- YOUR GOAL -
Should any entry hold a picture, omit that picture and copy the rest of the entry exactly.

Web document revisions

%%

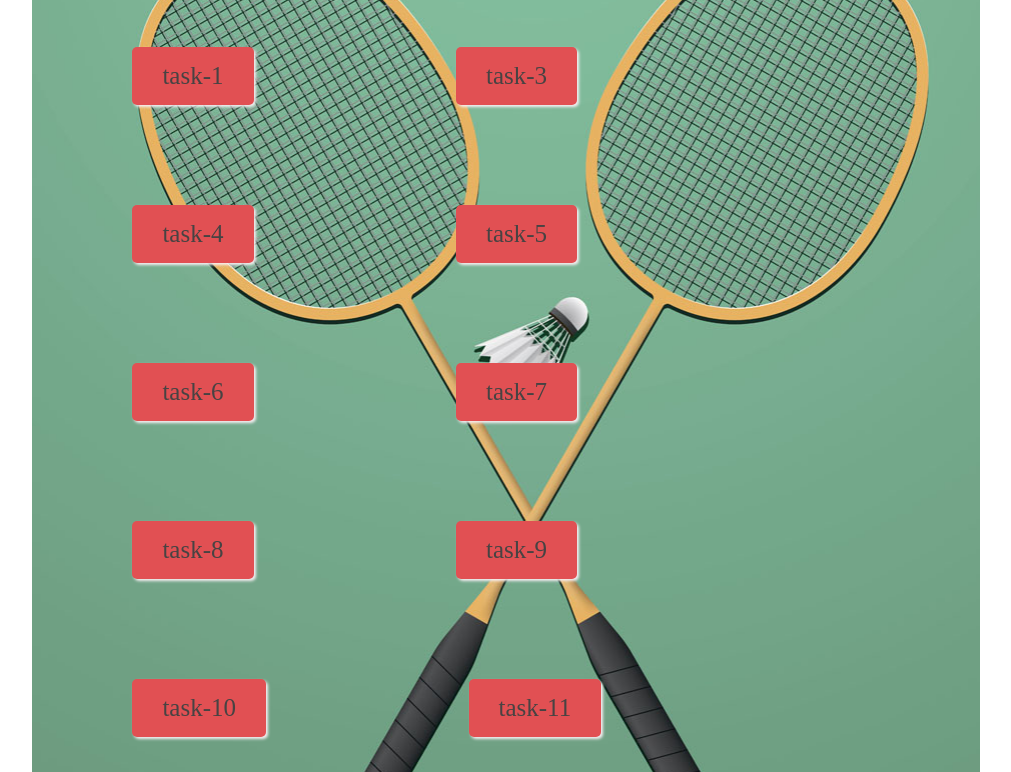
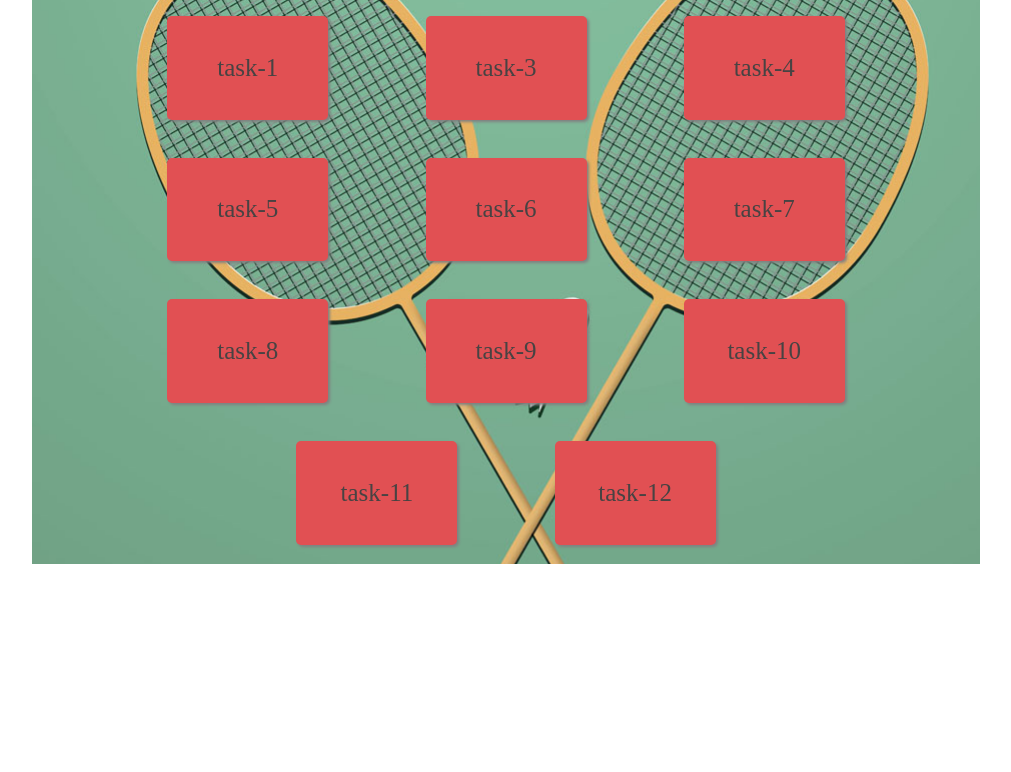
Before and after one commit to Jeff-jiangfang/Test, a plain HTML site: page index.html in a window 1280 px wide. Shown: the part 110-882 px from the top of the page, without its empty margins (134-1145 px from the left). After the commit the page ends 800 px from the top, so only its background shows below. Drawn offline with Linux system fonts and the light colour scheme.

Commit message:
塔斯肯

```diff
--- a/index.html
+++ b/index.html
@@ -14,17 +14,17 @@
     <main>
         <div class="wrap2">
             <ul>
-                <li><a href="task1/task1.html">task-1</a></li>
+                <li><a href="task1/task-1.html">task-1</a></li>
                 <li><a href="task3/task-3.html">task-3</a></li>
                 <li><a href="task4/task-4.html"> task-4</a></li>
                 <li><a href="task5/task5-1.html">task-5</a></li>
                 <li><a href="task6/task6-1.html">task-6</a></li>
                 <li><a href="task7/task7-1.html">task-7</a></li>
                 <li><a href="task8/task8-1.html">task-8</a></li>
-                <li><a href="task9/task9.html">task-9</a></li>
-                <li><a href="task8/task10.html">task-10</a></li>
-                <li><a href="task9/task11.html">task-11</a></li>
-                <li><a href="task9/task12.html">task-12</a></li>
+                <li><a href="task9/task-9.html">task-9</a></li>
+                <li><a href="task10/task10-1.html">task-10</a></li>
+                <li><a href="task11/task11.html">task-11</a></li>
+                <li><a href="task12/task12.html">task-12</a></li>
             </ul>
         </div>
     </main>
--- a/task-nav.css
+++ b/task-nav.css
@@ -12,7 +12,7 @@ html{
 
 
 img{
-    max-width: 100%;
+    max-width: 200%;
 }
 
 ul{
@@ -40,20 +40,23 @@ h1{
 }
 
 .wrap2{
-    height: 1000px;
+    width: 100%;
+    /*height: 1000px;*/
 }
 
 ul{
+    text-align: center;
     overflow: hidden;
 }
 
 ul li{
+    width: 13%;
     display: inline-block;
-    padding: 15px 30px;
-    margin: 50px 100px;
+    padding: 4% 2%;
+    margin: 2% 5%;
     border-radius: 5px;
     background: #e15053;
-    box-shadow: 2px 2px 3px #f6eff2;
+    box-shadow: 2px 2px 3px gray;
 }
 
 ul li a{
```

%%

- RESPONSE BELOW -
Before and after one commit to Jeff-jiangfang/Test, a plain HTML site: page index.html in a window 1280 px wide. Shown: the part 110-882 px from the top of the page, without its empty margins (134-1145 px from the left). After the commit the page ends 800 px from the top, so only its background shows below. Drawn offline with Linux system fonts and the light colour scheme.

Commit message:
塔斯肯

```diff
--- a/index.html
+++ b/index.html
@@ -14,17 +14,17 @@
     <main>
         <div class="wrap2">
             <ul>
-                <li><a href="task1/task1.html">task-1</a></li>
+                <li><a href="task1/task-1.html">task-1</a></li>
                 <li><a href="task3/task-3.html">task-3</a></li>
                 <li><a href="task4/task-4.html"> task-4</a></li>
                 <li><a href="task5/task5-1.html">task-5</a></li>
                 <li><a href="task6/task6-1.html">task-6</a></li>
                 <li><a href="task7/task7-1.html">task-7</a></li>
                 <li><a href="task8/task8-1.html">task-8</a></li>
-                <li><a href="task9/task9.html">task-9</a></li>
-                <li><a href="task8/task10.html">task-10</a></li>
-                <li><a href="task9/task11.html">task-11</a></li>
-                <li><a href="task9/task12.html">task-12</a></li>
+                <li><a href="task9/task-9.html">task-9</a></li>
+                <li><a href="task10/task10-1.html">task-10</a></li>
+                <li><a href="task11/task11.html">task-11</a></li>
+                <li><a href="task12/task12.html">task-12</a></li>
             </ul>
         </div>
     </main>
--- a/task-nav.css
+++ b/task-nav.css
@@ -12,7 +12,7 @@ html{
 
 
 img{
-    max-width: 100%;
+    max-width: 200%;
 }
 
 ul{
@@ -40,20 +40,23 @@ h1{
 }
 
 .wrap2{
-    height: 1000px;
+    width: 100%;
+    /*height: 1000px;*/
 }
 
 ul{
+    text-align: center;
     overflow: hidden;
 }
 
 ul li{
+    width: 13%;
     display: inline-block;
-    padding: 15px 30px;
-    margin: 50px 100px;
+    padding: 4% 2%;
+    margin: 2% 5%;
     border-radius: 5px;
     background: #e15053;
-    box-shadow: 2px 2px 3px #f6eff2;
+    box-shadow: 2px 2px 3px gray;
 }
 
 ul li a{
```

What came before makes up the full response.